### Assignment
Copy each line below holding "rules".

*** Dataset excerpts Section Begins ***

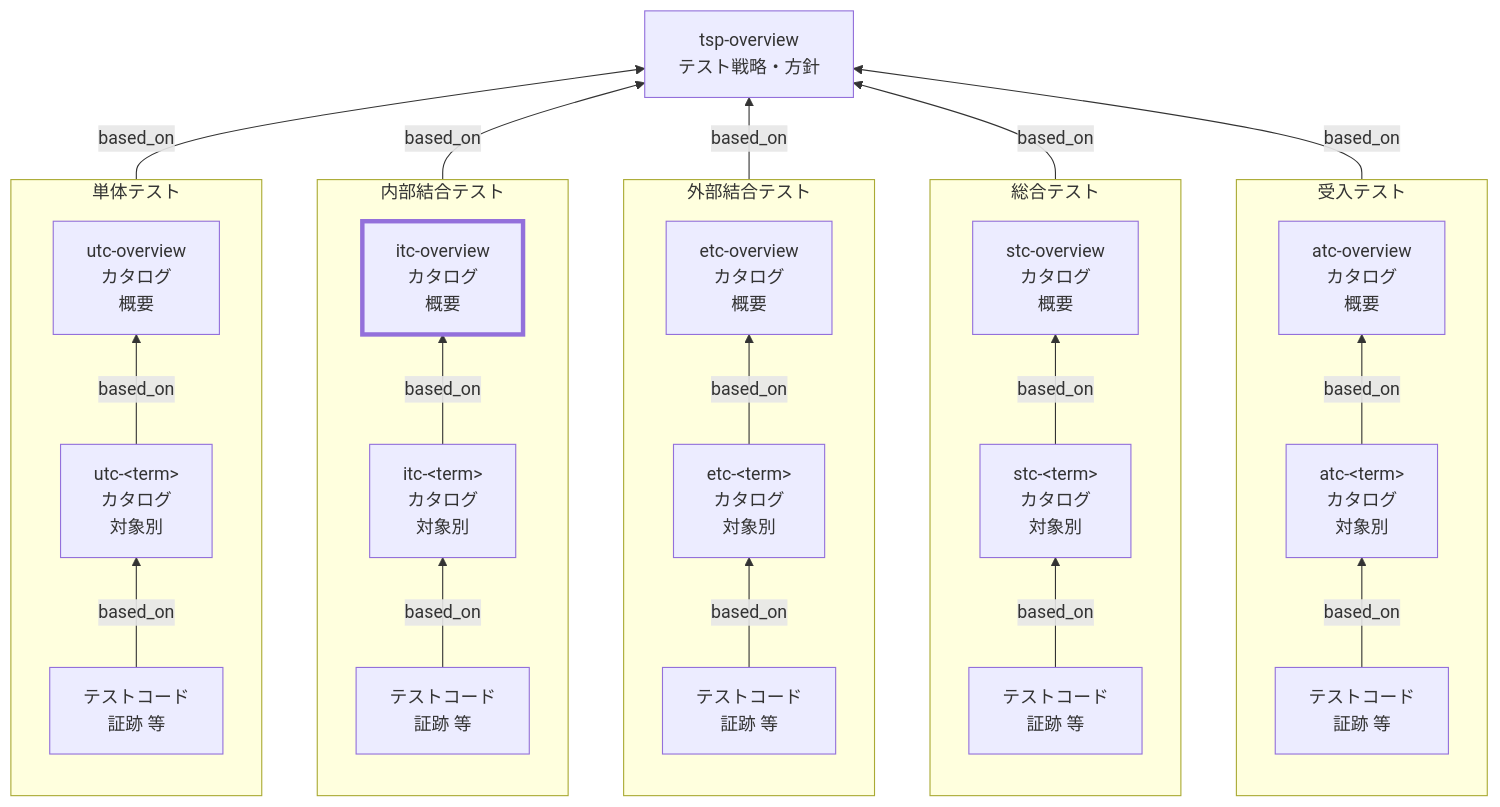
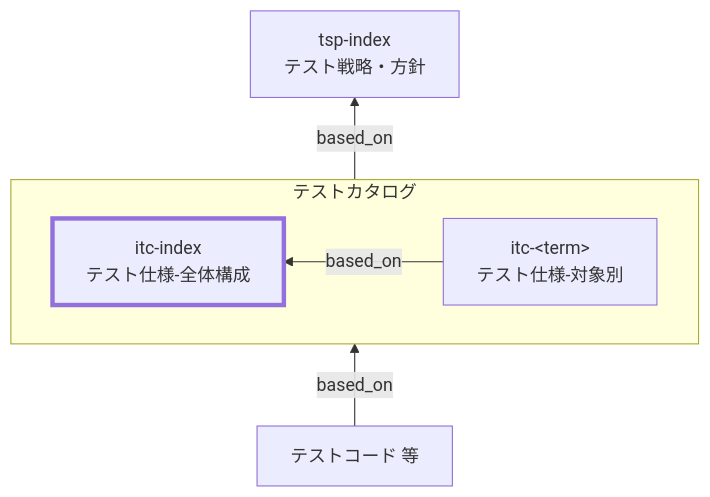
Before and after one commit to specdojo/spec-dojo-handbook: the diagram in docs/ja/handbook/rules/itc-index-rules.md, drawn with Mermaid. The commit also changed other lines of this file and 5 other files, not shown here.

Commit message:
docs(update): 図とoverview->indexの変更

````diff
--- a/docs/ja/handbook/rules/itc-index-rules.md
+++ b/docs/ja/handbook/rules/itc-index-rules.md
@@ -31,53 +31,20 @@
 ```mermaid
 flowchart BT
-  TSP["tsp-overview<br>テスト戦略・方針"]
+  TSP["tsp-index<br>テスト戦略・方針"]
 
-  subgraph UT["単体テスト"]
-  direction BT
-    UTCOverview["utc-overview<br>カタログ<br>概要"]
-    UTC["utc-&lt;term&gt;<br>カタログ<br>対象別"]
-    UTImpl["テストコード<br>証跡 等"]
-    UTImpl -->|based_on| UTC -->|based_on| UTCOverview
+  subgraph TC["テストカタログ"]
+  direction RL
+    TCIndex["itc-index<br>テスト仕様-全体構成"]
+    TCDetail["itc-&lt;term&gt;<br>テスト仕様-対象別"]
+    TCDetail -->|based_on| TCIndex
   end
 
-  subgraph IT["内部結合テスト"]
-  direction BT
-    ITCOverview["itc-overview<br>カタログ<br>概要"]
-    ITC["itc-&lt;term&gt;<br>カタログ<br>対象別"]
-    ITImpl["テストコード<br>証跡 等"]
-    ITImpl -->|based_on| ITC -->|based_on| ITCOverview
-  end
+  Code["テストコード 等"]
 
-  subgraph ET["外部結合テスト"]
-  direction BT
-    ETCOverview["etc-overview<br>カタログ<br>概要"]
-    ETC["etc-&lt;term&gt;<br>カタログ<br>対象別"]
-    ETImpl["テストコード<br>証跡 等"]
-    ETImpl -->|based_on| ETC -->|based_on| ETCOverview
-  end
+  TC -->|based_on| TSP
+  Code -->|based_on| TC
 
-  subgraph ST["総合テスト"]
-  direction BT
-    STOverview["stc-overview<br>カタログ<br>概要"]
-    STC["stc-&lt;term&gt;<br>カタログ<br>対象別"]
-    STImpl["テストコード<br>証跡 等"]
-    STImpl -->|based_on| STC -->|based_on| STOverview
-  end
-
-  subgraph AT["受入テスト"]
-  direction BT
-    ATOverview["atc-overview<br>カタログ<br>概要"]
-    ATC["atc-&lt;term&gt;<br>カタログ<br>対象別"]
-    ATImpl["テストコード<br>証跡 等"]
-    ATImpl -->|based_on| ATC -->|based_on| ATOverview
-  end
-
-  UT -->|based_on| TSP
-  IT -->|based_on| TSP
-  ET -->|based_on| TSP
-  ST -->|based_on| TSP
-  AT -->|based_on| TSP
 
   classDef target stroke-width:4px
-  class ITCOverview target
+  class TCIndex target
 ```
````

*** Dataset excerpts Section Ends ***

### Written solution
Before and after one commit to specdojo/spec-dojo-handbook: the diagram in docs/ja/handbook/rules/itc-index-rules.md, drawn with Mermaid. The commit also changed other lines of this file and 5 other files, not shown here.
--- a/docs/ja/handbook/rules/itc-index-rules.md
+++ b/docs/ja/handbook/rules/itc-index-rules.md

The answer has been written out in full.